▶ Required work
Determine how many lines in the data below contain "handleSessionStop" and write only that number.

[Collected data]

:::::

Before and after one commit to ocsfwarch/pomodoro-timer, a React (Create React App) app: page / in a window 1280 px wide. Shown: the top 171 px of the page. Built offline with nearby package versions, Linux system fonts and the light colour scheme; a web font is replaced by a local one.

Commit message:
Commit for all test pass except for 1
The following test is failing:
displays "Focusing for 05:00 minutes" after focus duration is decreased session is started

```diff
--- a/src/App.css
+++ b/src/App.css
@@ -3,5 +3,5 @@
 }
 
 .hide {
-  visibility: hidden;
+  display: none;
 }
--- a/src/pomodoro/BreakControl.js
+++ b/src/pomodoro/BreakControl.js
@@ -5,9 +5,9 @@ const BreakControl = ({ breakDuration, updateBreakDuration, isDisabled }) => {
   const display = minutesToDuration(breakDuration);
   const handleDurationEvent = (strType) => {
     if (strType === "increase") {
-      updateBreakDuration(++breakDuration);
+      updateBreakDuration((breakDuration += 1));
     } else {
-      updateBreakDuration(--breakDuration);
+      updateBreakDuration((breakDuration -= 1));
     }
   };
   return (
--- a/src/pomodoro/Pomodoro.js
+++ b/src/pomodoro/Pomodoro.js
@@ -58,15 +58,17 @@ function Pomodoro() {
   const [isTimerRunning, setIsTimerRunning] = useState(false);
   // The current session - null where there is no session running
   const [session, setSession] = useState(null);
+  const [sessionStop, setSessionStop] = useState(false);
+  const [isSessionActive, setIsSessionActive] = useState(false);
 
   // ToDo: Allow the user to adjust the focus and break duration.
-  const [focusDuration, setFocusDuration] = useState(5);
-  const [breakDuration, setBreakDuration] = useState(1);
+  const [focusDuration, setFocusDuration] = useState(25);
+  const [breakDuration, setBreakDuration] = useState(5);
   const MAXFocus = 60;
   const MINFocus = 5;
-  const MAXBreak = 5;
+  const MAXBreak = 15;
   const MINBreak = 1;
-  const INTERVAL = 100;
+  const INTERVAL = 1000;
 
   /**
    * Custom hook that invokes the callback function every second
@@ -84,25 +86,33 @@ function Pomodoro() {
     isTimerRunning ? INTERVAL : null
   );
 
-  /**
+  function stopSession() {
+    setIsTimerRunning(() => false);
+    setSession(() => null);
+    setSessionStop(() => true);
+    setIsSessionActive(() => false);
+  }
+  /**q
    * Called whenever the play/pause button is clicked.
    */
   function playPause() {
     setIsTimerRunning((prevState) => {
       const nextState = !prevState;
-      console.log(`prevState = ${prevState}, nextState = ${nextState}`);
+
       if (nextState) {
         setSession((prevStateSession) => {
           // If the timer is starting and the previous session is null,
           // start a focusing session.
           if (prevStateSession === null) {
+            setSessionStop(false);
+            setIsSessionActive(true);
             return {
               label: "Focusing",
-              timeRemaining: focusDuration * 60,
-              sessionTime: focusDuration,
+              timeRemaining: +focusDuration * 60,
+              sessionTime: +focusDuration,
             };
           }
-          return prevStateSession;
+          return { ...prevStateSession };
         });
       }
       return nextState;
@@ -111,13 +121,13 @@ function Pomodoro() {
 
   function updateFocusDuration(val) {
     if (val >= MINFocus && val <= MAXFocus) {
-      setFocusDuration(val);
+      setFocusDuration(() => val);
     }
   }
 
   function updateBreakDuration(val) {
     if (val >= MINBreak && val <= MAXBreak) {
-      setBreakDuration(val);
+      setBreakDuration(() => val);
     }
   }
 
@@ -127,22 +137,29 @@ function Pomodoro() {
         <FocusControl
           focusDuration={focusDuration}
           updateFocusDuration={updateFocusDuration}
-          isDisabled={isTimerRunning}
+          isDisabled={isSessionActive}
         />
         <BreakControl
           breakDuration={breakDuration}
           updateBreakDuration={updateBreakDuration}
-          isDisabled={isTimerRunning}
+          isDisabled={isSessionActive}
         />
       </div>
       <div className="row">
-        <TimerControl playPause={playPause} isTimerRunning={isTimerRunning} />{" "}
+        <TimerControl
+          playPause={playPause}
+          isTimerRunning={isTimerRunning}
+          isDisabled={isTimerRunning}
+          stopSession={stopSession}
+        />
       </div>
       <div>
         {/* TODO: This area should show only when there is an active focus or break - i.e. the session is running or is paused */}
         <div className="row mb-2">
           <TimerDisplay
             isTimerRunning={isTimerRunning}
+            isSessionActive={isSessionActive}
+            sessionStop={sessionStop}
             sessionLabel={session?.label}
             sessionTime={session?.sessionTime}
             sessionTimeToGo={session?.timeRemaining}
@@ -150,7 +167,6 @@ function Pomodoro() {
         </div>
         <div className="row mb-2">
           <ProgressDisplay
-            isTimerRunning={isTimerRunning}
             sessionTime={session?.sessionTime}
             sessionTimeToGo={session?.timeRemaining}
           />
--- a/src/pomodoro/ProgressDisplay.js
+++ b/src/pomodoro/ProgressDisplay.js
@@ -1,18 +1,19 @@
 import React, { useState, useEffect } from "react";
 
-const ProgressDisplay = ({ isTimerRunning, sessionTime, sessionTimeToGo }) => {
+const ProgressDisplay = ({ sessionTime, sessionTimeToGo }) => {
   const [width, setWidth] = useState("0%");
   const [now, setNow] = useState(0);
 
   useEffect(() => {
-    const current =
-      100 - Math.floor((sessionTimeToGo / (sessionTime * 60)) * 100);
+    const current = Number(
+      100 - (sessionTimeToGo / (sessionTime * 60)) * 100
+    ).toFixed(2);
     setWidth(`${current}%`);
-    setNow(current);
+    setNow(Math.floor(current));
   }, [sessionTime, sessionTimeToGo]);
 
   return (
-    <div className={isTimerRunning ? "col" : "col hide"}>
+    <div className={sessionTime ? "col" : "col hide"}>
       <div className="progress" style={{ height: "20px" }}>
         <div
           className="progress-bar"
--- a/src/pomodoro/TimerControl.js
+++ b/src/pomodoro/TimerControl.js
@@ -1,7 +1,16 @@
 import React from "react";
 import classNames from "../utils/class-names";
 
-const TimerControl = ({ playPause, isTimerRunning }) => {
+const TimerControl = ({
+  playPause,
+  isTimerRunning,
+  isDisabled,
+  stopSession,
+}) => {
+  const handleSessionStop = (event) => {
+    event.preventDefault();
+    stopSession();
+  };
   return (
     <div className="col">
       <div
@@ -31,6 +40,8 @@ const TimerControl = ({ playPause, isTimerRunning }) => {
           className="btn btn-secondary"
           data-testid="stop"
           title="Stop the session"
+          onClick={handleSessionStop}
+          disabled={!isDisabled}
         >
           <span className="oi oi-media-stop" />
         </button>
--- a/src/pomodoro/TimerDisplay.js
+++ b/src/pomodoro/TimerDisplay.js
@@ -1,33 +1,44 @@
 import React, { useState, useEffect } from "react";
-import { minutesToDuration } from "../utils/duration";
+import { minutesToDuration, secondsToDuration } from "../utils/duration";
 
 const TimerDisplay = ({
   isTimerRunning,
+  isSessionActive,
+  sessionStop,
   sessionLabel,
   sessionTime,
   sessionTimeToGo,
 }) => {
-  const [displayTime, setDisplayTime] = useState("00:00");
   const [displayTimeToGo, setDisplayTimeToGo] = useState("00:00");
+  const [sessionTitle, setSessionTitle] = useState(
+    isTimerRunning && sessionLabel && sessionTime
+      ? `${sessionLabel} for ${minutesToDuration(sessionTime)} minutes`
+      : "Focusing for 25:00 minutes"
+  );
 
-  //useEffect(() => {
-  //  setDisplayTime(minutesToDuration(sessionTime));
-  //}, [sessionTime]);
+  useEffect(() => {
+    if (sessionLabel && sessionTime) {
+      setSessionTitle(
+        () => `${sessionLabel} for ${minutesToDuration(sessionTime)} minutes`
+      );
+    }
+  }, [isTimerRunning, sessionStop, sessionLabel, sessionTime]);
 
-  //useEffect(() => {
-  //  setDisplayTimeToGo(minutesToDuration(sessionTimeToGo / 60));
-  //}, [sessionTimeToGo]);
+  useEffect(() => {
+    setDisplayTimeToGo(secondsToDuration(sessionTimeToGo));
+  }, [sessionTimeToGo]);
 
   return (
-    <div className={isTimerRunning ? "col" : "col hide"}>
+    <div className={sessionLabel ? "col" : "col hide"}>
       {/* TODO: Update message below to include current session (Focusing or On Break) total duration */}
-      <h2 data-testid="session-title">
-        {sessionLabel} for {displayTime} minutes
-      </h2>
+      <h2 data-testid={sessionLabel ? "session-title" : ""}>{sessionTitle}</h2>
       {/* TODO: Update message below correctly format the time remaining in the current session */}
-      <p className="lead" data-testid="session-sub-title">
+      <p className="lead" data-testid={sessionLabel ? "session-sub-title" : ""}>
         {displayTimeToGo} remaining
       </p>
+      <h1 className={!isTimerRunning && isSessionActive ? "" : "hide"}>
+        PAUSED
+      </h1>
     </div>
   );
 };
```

:::::

▶ Answer section
2